» What to do
Which lines of the listing below contain the word "responsive"? Copy each of them.

---------- Records for the exercise

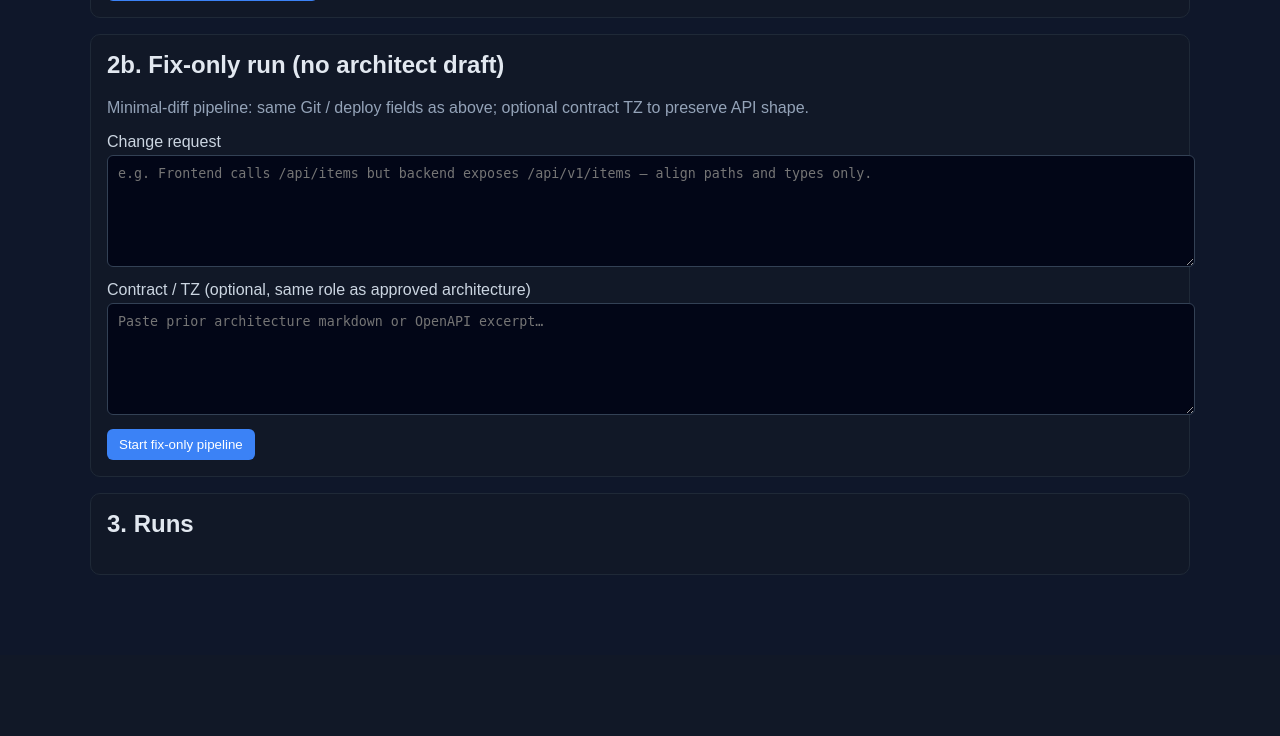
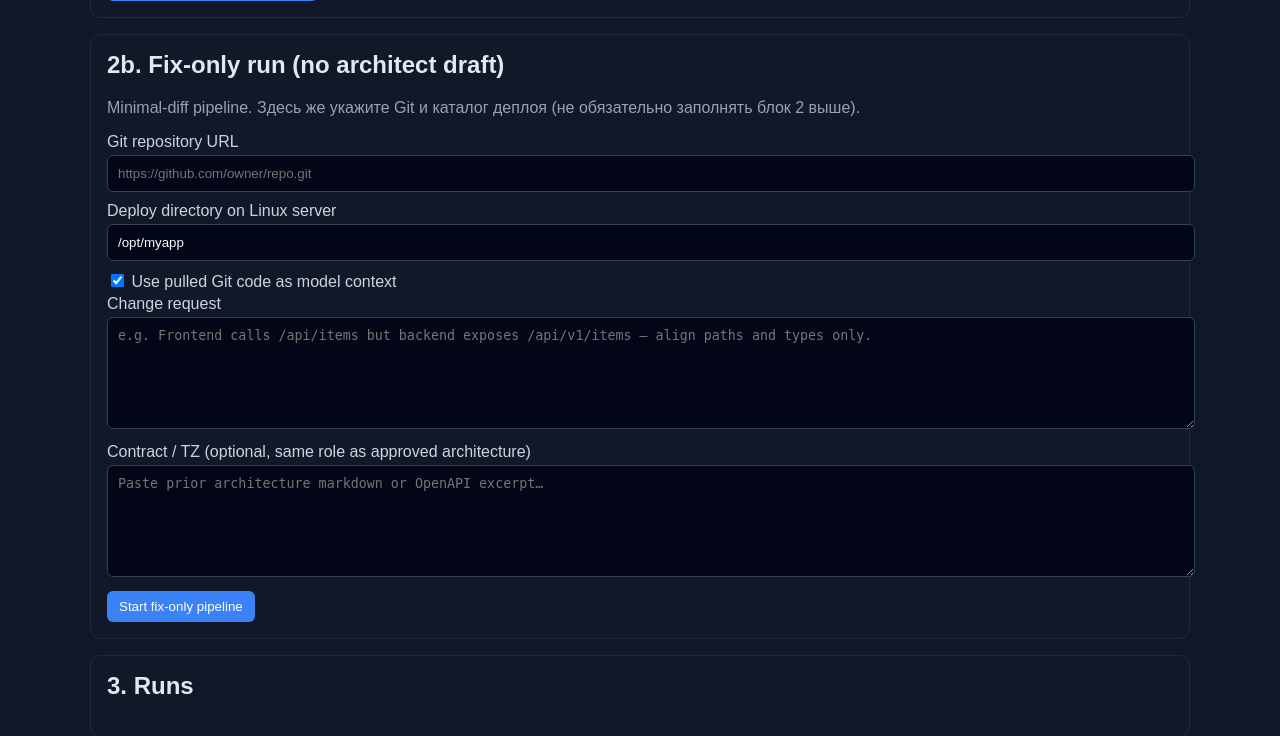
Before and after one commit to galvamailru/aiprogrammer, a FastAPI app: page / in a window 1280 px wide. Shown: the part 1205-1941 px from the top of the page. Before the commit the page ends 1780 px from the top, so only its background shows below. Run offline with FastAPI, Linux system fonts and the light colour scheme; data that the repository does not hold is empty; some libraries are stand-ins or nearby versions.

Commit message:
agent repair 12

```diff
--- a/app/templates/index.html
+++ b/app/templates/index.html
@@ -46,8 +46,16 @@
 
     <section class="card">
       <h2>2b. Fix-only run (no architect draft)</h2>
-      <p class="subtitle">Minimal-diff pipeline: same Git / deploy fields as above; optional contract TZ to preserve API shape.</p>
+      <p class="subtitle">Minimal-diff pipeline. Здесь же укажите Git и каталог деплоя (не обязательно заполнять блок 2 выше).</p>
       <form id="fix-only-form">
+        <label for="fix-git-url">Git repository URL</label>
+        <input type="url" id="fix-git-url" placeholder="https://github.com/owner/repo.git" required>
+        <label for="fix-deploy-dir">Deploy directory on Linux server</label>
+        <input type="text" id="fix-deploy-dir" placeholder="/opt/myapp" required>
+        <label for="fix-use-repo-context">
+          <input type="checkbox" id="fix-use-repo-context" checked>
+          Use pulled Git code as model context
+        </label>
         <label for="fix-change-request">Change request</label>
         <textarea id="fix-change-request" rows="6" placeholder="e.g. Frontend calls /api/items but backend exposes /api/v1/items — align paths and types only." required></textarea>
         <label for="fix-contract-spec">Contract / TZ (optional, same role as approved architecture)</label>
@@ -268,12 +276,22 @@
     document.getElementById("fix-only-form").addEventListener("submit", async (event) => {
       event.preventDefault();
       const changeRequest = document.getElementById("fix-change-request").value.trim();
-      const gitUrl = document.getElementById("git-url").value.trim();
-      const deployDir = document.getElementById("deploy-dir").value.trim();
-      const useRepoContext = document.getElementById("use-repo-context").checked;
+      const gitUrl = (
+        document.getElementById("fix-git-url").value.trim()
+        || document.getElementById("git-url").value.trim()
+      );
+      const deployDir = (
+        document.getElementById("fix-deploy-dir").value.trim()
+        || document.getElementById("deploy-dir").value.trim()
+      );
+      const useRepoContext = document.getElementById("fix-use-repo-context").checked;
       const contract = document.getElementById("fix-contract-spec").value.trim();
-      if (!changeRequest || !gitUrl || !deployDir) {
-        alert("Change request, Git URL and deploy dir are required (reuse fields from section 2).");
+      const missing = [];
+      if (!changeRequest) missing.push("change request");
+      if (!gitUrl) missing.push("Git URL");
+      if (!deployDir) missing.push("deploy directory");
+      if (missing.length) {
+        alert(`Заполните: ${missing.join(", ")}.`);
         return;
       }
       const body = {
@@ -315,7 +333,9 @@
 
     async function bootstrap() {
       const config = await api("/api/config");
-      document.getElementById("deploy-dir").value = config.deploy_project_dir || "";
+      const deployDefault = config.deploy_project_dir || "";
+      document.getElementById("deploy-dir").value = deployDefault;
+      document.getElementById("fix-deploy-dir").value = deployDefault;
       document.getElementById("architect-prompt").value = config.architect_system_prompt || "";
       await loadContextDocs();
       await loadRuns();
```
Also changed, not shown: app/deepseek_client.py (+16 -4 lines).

--------------------
---------- Records for the exercise

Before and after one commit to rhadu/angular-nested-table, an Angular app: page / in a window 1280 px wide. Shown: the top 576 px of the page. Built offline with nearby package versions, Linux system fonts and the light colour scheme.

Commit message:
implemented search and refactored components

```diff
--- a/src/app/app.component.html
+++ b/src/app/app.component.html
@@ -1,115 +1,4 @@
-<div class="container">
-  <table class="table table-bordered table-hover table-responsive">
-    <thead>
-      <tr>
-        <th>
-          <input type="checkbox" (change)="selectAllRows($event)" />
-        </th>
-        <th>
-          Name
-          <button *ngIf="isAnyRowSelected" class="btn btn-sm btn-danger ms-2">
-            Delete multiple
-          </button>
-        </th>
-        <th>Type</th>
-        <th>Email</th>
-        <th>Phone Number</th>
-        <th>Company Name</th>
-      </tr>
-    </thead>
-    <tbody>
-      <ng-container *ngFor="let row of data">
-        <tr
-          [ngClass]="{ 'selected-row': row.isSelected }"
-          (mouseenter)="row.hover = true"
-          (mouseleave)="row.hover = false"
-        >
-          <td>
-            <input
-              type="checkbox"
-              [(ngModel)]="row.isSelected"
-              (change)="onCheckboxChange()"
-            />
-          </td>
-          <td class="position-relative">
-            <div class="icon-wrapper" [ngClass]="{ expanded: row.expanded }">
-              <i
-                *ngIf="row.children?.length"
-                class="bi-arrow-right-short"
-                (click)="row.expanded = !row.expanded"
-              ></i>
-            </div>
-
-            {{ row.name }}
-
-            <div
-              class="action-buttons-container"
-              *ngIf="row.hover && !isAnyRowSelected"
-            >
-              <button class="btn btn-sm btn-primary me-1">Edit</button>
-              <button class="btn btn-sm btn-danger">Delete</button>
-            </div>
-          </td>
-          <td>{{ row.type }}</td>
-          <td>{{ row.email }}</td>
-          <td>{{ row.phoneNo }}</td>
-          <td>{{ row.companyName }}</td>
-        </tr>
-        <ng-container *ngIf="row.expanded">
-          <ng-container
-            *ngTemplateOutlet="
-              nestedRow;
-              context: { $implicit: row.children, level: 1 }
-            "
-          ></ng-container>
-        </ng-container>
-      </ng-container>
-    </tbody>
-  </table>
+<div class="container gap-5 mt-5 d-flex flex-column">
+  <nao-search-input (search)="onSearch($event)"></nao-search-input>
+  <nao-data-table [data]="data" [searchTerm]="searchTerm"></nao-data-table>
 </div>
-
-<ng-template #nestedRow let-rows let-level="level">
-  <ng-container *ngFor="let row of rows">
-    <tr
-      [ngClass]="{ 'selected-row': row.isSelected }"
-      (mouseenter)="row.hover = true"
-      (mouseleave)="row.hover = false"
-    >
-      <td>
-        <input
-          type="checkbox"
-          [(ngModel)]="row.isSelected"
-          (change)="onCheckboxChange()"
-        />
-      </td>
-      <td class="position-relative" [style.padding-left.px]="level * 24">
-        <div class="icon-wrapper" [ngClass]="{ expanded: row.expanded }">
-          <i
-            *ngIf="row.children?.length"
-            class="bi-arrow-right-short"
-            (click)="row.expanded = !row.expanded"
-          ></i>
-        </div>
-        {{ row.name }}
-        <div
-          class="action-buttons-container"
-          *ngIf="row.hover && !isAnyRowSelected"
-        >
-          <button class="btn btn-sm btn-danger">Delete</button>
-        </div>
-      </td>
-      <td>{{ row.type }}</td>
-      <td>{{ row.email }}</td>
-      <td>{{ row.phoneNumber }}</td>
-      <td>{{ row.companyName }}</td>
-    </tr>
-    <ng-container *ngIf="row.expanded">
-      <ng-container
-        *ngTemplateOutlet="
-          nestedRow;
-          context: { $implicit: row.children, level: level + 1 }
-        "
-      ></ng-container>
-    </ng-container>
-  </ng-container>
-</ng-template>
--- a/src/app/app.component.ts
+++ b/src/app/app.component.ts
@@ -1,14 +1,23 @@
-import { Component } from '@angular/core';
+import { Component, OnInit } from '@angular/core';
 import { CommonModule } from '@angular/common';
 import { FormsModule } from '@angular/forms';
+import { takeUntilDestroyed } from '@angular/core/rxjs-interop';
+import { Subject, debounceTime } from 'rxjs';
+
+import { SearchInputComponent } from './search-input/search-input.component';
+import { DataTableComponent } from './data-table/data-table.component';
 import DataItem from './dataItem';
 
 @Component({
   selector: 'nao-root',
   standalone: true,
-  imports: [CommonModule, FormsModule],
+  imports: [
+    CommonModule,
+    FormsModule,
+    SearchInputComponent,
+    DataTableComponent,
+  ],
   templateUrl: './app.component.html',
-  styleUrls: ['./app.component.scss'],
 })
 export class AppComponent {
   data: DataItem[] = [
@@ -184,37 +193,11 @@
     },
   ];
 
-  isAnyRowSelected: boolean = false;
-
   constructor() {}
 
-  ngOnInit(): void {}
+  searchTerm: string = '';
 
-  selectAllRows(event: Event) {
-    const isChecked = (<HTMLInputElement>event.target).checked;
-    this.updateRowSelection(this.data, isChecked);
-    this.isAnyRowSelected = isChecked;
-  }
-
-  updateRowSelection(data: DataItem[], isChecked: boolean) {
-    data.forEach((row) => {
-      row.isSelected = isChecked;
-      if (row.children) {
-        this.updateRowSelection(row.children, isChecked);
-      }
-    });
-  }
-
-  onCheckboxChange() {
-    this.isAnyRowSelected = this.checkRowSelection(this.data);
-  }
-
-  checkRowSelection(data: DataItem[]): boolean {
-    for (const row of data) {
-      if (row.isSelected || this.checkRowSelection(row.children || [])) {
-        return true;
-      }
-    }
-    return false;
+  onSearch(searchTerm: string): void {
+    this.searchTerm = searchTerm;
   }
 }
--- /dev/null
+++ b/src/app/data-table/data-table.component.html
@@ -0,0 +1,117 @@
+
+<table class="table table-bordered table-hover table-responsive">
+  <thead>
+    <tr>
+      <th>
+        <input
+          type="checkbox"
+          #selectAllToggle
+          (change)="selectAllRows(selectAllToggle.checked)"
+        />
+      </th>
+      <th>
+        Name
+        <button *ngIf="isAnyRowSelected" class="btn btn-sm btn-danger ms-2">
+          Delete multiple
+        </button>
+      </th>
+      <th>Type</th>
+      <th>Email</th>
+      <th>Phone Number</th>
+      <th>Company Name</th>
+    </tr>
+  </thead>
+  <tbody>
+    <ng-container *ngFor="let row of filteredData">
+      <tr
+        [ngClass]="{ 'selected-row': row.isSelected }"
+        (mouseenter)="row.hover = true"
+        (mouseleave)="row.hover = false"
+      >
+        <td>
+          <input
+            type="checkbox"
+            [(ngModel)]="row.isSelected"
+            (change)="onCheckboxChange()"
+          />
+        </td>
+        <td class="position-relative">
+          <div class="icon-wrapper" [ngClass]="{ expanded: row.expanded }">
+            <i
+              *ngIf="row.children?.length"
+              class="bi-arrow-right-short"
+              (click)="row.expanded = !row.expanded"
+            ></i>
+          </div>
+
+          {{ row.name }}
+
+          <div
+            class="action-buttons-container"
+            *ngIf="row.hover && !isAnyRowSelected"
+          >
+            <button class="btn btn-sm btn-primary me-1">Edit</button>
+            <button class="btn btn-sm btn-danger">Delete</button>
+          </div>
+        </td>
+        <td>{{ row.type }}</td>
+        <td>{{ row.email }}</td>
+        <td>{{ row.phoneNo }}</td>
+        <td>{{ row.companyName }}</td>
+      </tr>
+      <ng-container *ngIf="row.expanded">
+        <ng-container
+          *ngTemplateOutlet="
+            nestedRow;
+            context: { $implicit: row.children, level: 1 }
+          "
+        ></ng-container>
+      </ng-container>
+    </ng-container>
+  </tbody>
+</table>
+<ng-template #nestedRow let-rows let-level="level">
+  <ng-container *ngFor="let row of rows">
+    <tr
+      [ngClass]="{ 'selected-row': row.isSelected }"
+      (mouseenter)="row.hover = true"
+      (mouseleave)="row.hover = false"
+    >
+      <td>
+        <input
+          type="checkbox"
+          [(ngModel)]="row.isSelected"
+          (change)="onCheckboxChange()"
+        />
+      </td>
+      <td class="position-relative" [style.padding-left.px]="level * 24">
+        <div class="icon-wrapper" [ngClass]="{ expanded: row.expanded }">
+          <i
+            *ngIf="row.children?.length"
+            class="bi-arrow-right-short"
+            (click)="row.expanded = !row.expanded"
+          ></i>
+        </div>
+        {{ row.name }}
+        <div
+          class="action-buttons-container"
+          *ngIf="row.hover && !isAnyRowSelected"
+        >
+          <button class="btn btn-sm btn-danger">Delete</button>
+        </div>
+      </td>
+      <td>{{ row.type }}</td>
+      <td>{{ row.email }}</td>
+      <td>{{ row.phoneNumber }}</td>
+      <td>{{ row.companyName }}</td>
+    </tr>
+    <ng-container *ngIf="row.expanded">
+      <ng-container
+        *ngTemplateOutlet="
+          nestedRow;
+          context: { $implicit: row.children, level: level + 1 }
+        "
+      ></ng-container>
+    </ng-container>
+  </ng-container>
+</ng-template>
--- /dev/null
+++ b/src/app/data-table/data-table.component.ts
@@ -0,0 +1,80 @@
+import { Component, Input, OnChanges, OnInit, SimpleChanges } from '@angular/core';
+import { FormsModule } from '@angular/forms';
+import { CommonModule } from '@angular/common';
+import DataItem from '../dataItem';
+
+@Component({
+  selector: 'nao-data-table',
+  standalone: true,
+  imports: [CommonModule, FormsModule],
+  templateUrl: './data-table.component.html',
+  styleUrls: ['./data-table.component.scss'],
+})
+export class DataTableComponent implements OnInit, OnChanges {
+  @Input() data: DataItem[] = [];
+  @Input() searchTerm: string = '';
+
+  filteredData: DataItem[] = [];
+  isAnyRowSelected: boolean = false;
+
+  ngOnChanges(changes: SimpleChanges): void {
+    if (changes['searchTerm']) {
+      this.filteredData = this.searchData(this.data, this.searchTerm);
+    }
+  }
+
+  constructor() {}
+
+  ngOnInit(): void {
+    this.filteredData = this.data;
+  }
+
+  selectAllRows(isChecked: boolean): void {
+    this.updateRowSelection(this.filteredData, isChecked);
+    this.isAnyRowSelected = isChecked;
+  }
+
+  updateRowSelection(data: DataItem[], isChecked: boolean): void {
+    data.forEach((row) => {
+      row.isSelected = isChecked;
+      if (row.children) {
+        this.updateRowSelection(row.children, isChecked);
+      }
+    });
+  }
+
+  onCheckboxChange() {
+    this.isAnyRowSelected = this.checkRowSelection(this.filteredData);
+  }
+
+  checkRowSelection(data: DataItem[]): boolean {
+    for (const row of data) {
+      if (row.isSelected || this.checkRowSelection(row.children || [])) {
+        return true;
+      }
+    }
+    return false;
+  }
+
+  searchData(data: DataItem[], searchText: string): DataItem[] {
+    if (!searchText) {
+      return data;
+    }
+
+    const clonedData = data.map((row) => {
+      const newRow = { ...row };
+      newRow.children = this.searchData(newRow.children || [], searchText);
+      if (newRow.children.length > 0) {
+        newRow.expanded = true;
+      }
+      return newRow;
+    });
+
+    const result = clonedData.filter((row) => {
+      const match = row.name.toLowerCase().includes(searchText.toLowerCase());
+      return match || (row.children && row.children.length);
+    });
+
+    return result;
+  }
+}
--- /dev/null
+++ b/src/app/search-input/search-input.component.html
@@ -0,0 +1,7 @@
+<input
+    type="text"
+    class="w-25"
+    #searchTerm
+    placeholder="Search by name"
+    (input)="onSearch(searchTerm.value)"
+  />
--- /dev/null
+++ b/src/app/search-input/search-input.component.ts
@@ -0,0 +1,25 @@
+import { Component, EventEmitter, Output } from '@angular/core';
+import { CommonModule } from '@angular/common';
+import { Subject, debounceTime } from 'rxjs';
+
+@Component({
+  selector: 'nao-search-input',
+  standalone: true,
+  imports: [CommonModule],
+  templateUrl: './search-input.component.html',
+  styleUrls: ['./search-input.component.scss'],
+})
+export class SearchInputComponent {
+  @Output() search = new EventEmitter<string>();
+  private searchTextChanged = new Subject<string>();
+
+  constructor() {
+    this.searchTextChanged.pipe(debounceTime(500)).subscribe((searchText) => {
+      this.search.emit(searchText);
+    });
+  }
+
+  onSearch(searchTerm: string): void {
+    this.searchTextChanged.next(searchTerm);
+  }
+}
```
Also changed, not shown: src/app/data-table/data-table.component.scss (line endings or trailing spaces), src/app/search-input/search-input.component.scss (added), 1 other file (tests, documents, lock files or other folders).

--------------------

» Solution to the problem
-  <table class="table table-bordered table-hover table-responsive">
+<table class="table table-bordered table-hover table-responsive">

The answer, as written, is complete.